PROBLEM TO SOLVE: An exact copy of every entry is needed, with no images.

Dataset excerpts:
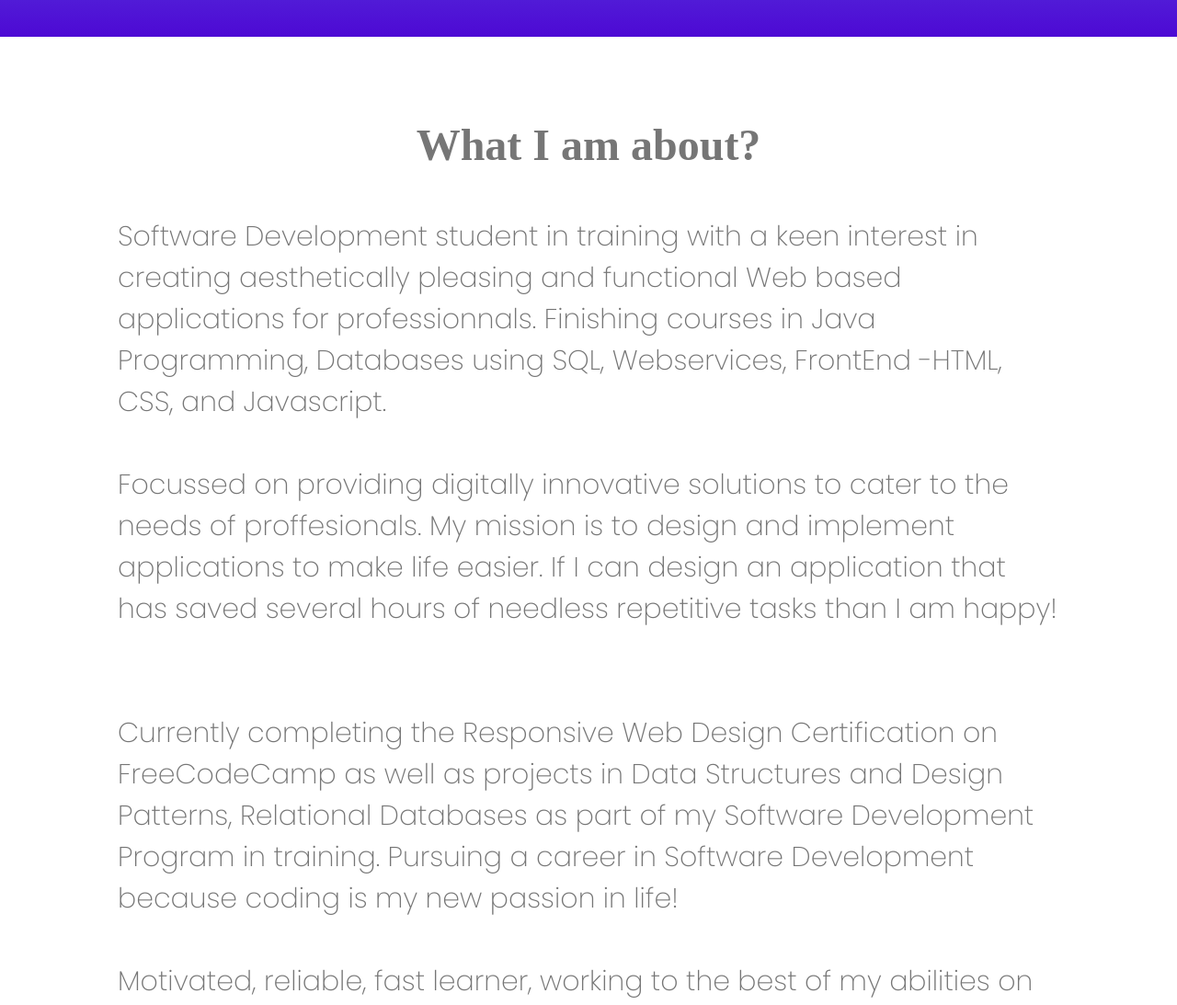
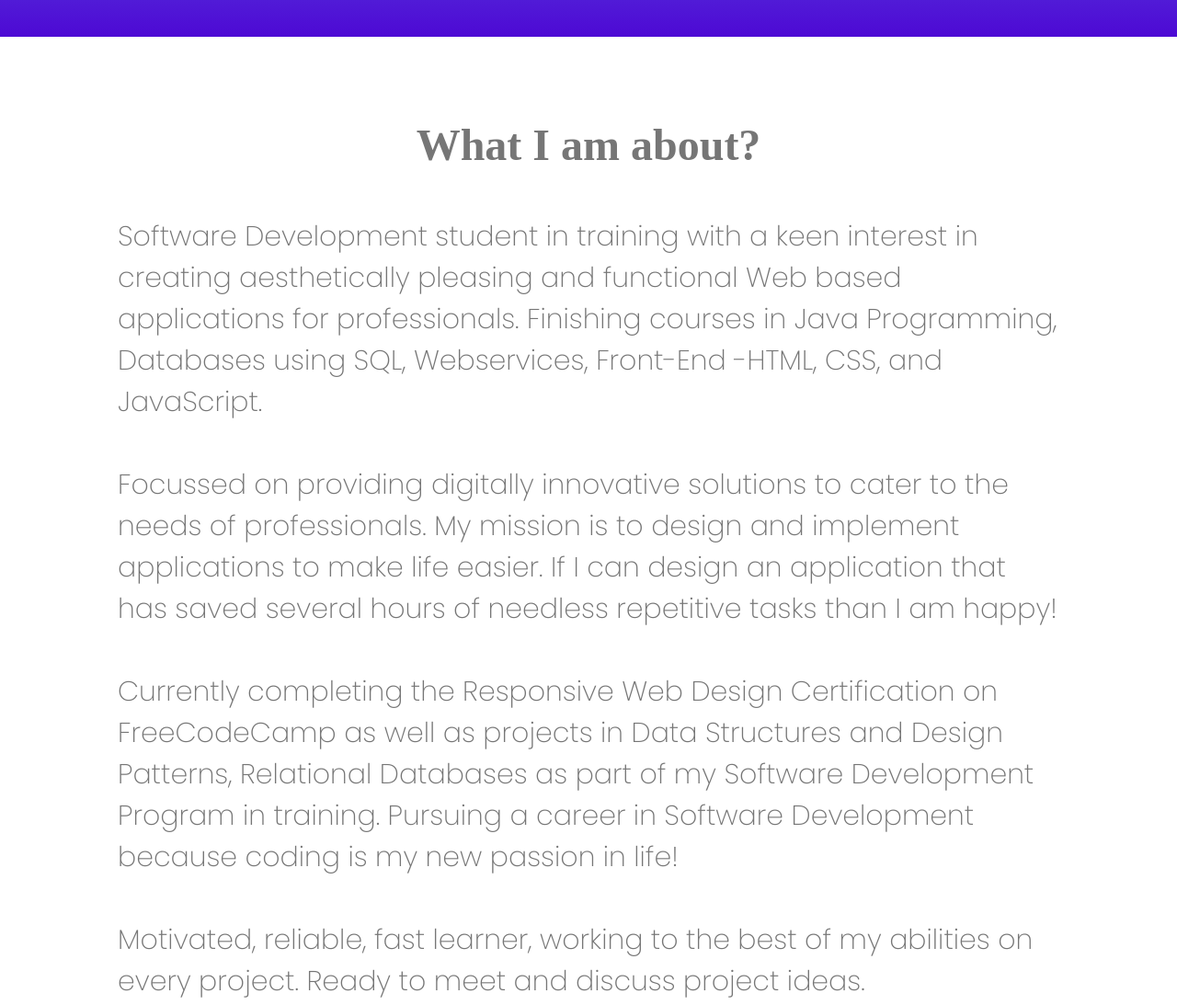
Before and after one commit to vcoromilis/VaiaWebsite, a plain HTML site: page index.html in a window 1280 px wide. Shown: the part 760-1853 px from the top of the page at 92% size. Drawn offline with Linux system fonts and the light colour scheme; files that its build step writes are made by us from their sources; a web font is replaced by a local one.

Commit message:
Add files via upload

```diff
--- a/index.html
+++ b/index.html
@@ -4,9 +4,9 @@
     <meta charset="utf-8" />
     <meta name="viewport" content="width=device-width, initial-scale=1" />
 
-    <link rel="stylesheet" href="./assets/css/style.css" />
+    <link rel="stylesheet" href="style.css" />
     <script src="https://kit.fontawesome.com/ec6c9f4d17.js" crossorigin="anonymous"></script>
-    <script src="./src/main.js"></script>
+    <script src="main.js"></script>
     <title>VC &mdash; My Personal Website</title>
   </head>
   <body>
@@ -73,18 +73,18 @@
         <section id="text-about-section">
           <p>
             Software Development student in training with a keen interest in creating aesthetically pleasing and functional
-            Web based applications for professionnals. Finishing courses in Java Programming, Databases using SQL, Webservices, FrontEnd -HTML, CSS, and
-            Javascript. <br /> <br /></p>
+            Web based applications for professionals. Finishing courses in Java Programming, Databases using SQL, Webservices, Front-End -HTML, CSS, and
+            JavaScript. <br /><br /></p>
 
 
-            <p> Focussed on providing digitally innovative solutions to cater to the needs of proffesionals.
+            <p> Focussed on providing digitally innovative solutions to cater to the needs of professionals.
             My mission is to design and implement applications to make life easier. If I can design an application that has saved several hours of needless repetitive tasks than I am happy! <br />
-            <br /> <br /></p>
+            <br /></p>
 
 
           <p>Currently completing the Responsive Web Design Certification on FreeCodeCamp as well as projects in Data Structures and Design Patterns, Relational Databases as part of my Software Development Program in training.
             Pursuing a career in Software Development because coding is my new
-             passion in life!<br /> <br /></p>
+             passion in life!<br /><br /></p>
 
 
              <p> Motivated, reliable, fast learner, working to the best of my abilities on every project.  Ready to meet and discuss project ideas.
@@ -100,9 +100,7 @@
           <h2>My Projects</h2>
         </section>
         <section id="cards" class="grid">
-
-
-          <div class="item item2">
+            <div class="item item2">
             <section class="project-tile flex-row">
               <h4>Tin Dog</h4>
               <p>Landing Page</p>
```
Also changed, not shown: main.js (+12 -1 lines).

RESPONSE:
Before and after one commit to vcoromilis/VaiaWebsite, a plain HTML site: page index.html in a window 1280 px wide. Shown: the part 760-1853 px from the top of the page at 92% size. Drawn offline with Linux system fonts and the light colour scheme; files that its build step writes are made by us from their sources; a web font is replaced by a local one.

Commit message:
Add files via upload

```diff
--- a/index.html
+++ b/index.html
@@ -4,9 +4,9 @@
     <meta charset="utf-8" />
     <meta name="viewport" content="width=device-width, initial-scale=1" />
 
-    <link rel="stylesheet" href="./assets/css/style.css" />
+    <link rel="stylesheet" href="style.css" />
     <script src="https://kit.fontawesome.com/ec6c9f4d17.js" crossorigin="anonymous"></script>
-    <script src="./src/main.js"></script>
+    <script src="main.js"></script>
     <title>VC &mdash; My Personal Website</title>
   </head>
   <body>
@@ -73,18 +73,18 @@
         <section id="text-about-section">
           <p>
             Software Development student in training with a keen interest in creating aesthetically pleasing and functional
-            Web based applications for professionnals. Finishing courses in Java Programming, Databases using SQL, Webservices, FrontEnd -HTML, CSS, and
-            Javascript. <br /> <br /></p>
+            Web based applications for professionals. Finishing courses in Java Programming, Databases using SQL, Webservices, Front-End -HTML, CSS, and
+            JavaScript. <br /><br /></p>
 
 
-            <p> Focussed on providing digitally innovative solutions to cater to the needs of proffesionals.
+            <p> Focussed on providing digitally innovative solutions to cater to the needs of professionals.
             My mission is to design and implement applications to make life easier. If I can design an application that has saved several hours of needless repetitive tasks than I am happy! <br />
-            <br /> <br /></p>
+            <br /></p>
 
 
           <p>Currently completing the Responsive Web Design Certification on FreeCodeCamp as well as projects in Data Structures and Design Patterns, Relational Databases as part of my Software Development Program in training.
             Pursuing a career in Software Development because coding is my new
-             passion in life!<br /> <br /></p>
+             passion in life!<br /><br /></p>
 
 
              <p> Motivated, reliable, fast learner, working to the best of my abilities on every project.  Ready to meet and discuss project ideas.
@@ -100,9 +100,7 @@
           <h2>My Projects</h2>
         </section>
         <section id="cards" class="grid">
-
-
-          <div class="item item2">
+            <div class="item item2">
             <section class="project-tile flex-row">
               <h4>Tin Dog</h4>
               <p>Landing Page</p>
```
Also changed, not shown: main.js (+12 -1 lines).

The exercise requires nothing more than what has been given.